What you should do | Only the pictures are dropped. Restate each line below word for word.

Input material |

▼▼▼

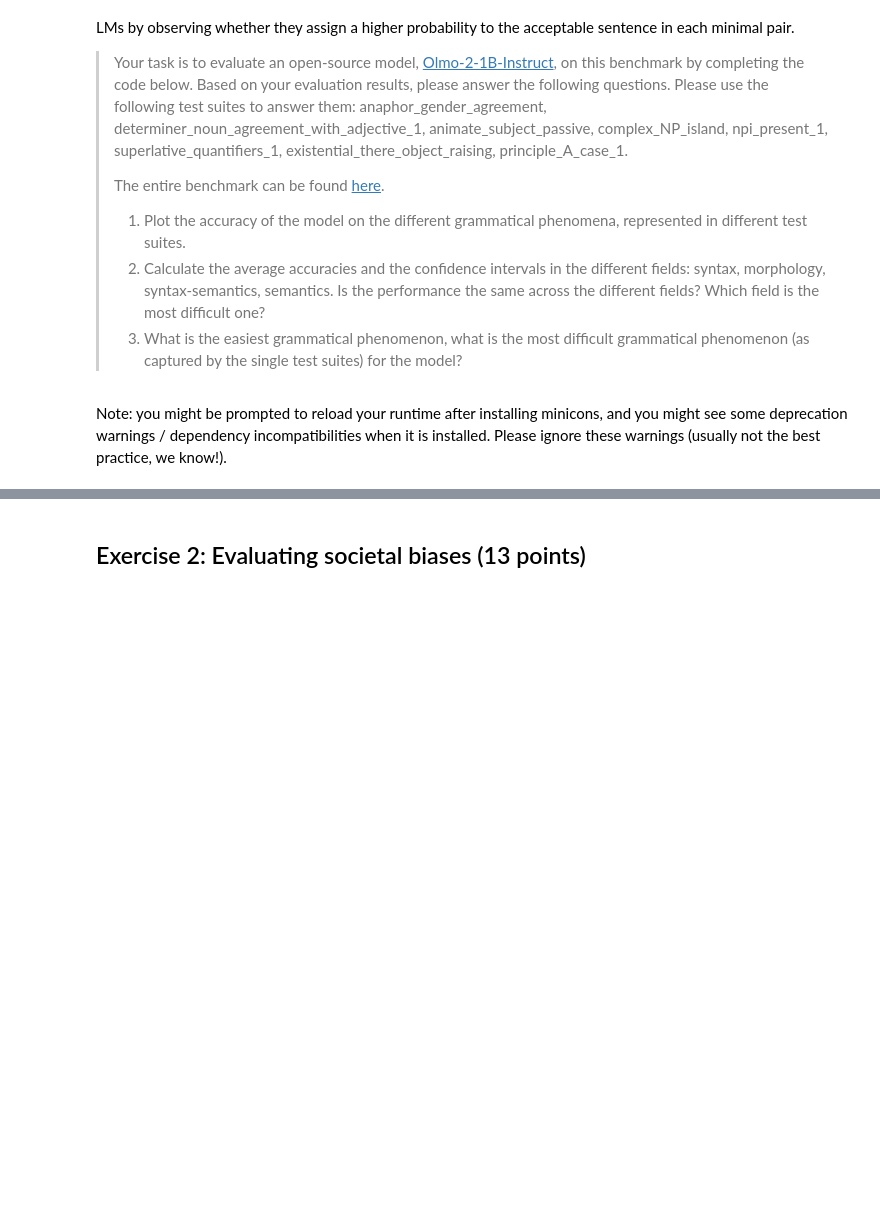
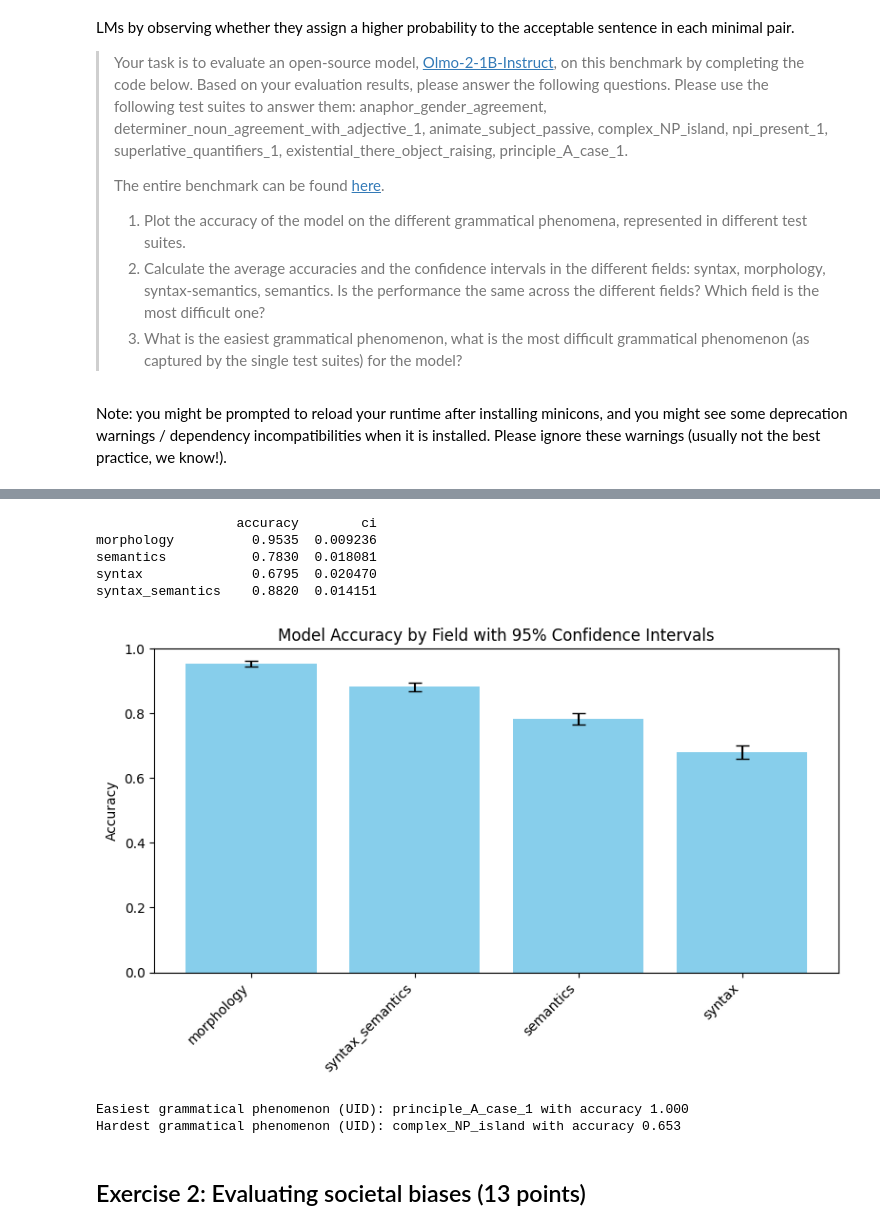
Before and after one commit to ozlemkrblt/Understanding_LLMs_Workspace, a Jupyter notebook: understanding-llms/homework/04_evaluation.ipynb, the cells around one changed output, grey strips where cells are left out. Saved outputs shown, nothing was run; the diff lists cells and outputs as text; code cells hidden in the pictures; blank space fills up the shorter version.

```diff
--- a/understanding-llms/homework/04_evaluation.ipynb
+++ b/understanding-llms/homework/04_evaluation.ipynb
@@ -149,3 +179,53 @@ df_results
+# %%
+# calculate the performance as described above by category and plot the results in a bar plot with CIs
+fields = []
+accuracies = []
+cis = []
+
+for field, group in df_results.groupby("field"):
+    data = group["correct"].values
+    n = len(data)
+    mean = np.mean(data)
+    sem = stats.sem(data)
+    ci = sem * stats.t.ppf((1 + 0.95) / 2., n-1)
+
+    fields.append(field)
+    accuracies.append(mean)
+    cis.append(ci)
+
+accuracy_CI_per_field = pd.DataFrame({
+    "accuracy": accuracies,
+    "ci": cis
+}, index=fields)
+
+print(accuracy_CI_per_field)
+
+accuracy_CI_per_field = accuracy_CI_per_field.sort_values("accuracy", ascending=False)
+
+plt.figure(figsize=(8,5))
+plt.bar(accuracy_CI_per_field.index, accuracy_CI_per_field["accuracy"], yerr=accuracy_CI_per_field["ci"], capsize=5, color='skyblue')
+plt.ylabel("Accuracy")
+plt.ylim(0, 1)
+plt.title("Model Accuracy by Field with 95% Confidence Intervals")
+plt.xticks(rotation=45, ha="right")
+plt.tight_layout()
+plt.show()
+# %% [output]
+                  accuracy        ci
+morphology          0.9535  0.009236
+semantics           0.7830  0.018081
+syntax              0.6795  0.020470
+syntax_semantics    0.8820  0.014151
+[figure, added]
+# %%
+# Find easiest and hardest test suites
+easiest_UID = accuracy_per_UID["accuracy"].idxmax()
+hardest_UID = accuracy_per_UID["accuracy"].idxmin()
+print(f"Easiest grammatical phenomenon (UID): {easiest_UID} with accuracy {accuracy_per_UID['accuracy'].max():.3f}")
+print(f"Hardest grammatical phenomenon (UID): {hardest_UID} with accuracy {accuracy_per_UID['accuracy'].min():.3f}")
+# %% [output]
+Easiest grammatical phenomenon (UID): principle_A_case_1 with accuracy 1.000
+Hardest grammatical phenomenon (UID): complex_NP_island with accuracy 0.653
 # %% [markdown]
 ## Exercise 2: Evaluating societal biases (13 points)
 # %% [markdown]
```
Also changed, not shown: parts of 12 cells of this notebook.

▲▲▲

Solution to the exercise |
Before and after one commit to ozlemkrblt/Understanding_LLMs_Workspace, a Jupyter notebook: understanding-llms/homework/04_evaluation.ipynb, the cells around one changed output, grey strips where cells are left out. Saved outputs shown, nothing was run; the diff lists cells and outputs as text; code cells hidden in the pictures; blank space fills up the shorter version.

```diff
--- a/understanding-llms/homework/04_evaluation.ipynb
+++ b/understanding-llms/homework/04_evaluation.ipynb
@@ -149,3 +179,53 @@ df_results
+# %%
+# calculate the performance as described above by category and plot the results in a bar plot with CIs
+fields = []
+accuracies = []
+cis = []
+
+for field, group in df_results.groupby("field"):
+    data = group["correct"].values
+    n = len(data)
+    mean = np.mean(data)
+    sem = stats.sem(data)
+    ci = sem * stats.t.ppf((1 + 0.95) / 2., n-1)
+
+    fields.append(field)
+    accuracies.append(mean)
+    cis.append(ci)
+
+accuracy_CI_per_field = pd.DataFrame({
+    "accuracy": accuracies,
+    "ci": cis
+}, index=fields)
+
+print(accuracy_CI_per_field)
+
+accuracy_CI_per_field = accuracy_CI_per_field.sort_values("accuracy", ascending=False)
+
+plt.figure(figsize=(8,5))
+plt.bar(accuracy_CI_per_field.index, accuracy_CI_per_field["accuracy"], yerr=accuracy_CI_per_field["ci"], capsize=5, color='skyblue')
+plt.ylabel("Accuracy")
+plt.ylim(0, 1)
+plt.title("Model Accuracy by Field with 95% Confidence Intervals")
+plt.xticks(rotation=45, ha="right")
+plt.tight_layout()
+plt.show()
+# %% [output]
+                  accuracy        ci
+morphology          0.9535  0.009236
+semantics           0.7830  0.018081
+syntax              0.6795  0.020470
+syntax_semantics    0.8820  0.014151
+[figure, added]
+# %%
+# Find easiest and hardest test suites
+easiest_UID = accuracy_per_UID["accuracy"].idxmax()
+hardest_UID = accuracy_per_UID["accuracy"].idxmin()
+print(f"Easiest grammatical phenomenon (UID): {easiest_UID} with accuracy {accuracy_per_UID['accuracy'].max():.3f}")
+print(f"Hardest grammatical phenomenon (UID): {hardest_UID} with accuracy {accuracy_per_UID['accuracy'].min():.3f}")
+# %% [output]
+Easiest grammatical phenomenon (UID): principle_A_case_1 with accuracy 1.000
+Hardest grammatical phenomenon (UID): complex_NP_island with accuracy 0.653
 # %% [markdown]
 ## Exercise 2: Evaluating societal biases (13 points)
 # %% [markdown]
```
Also changed, not shown: parts of 12 cells of this notebook.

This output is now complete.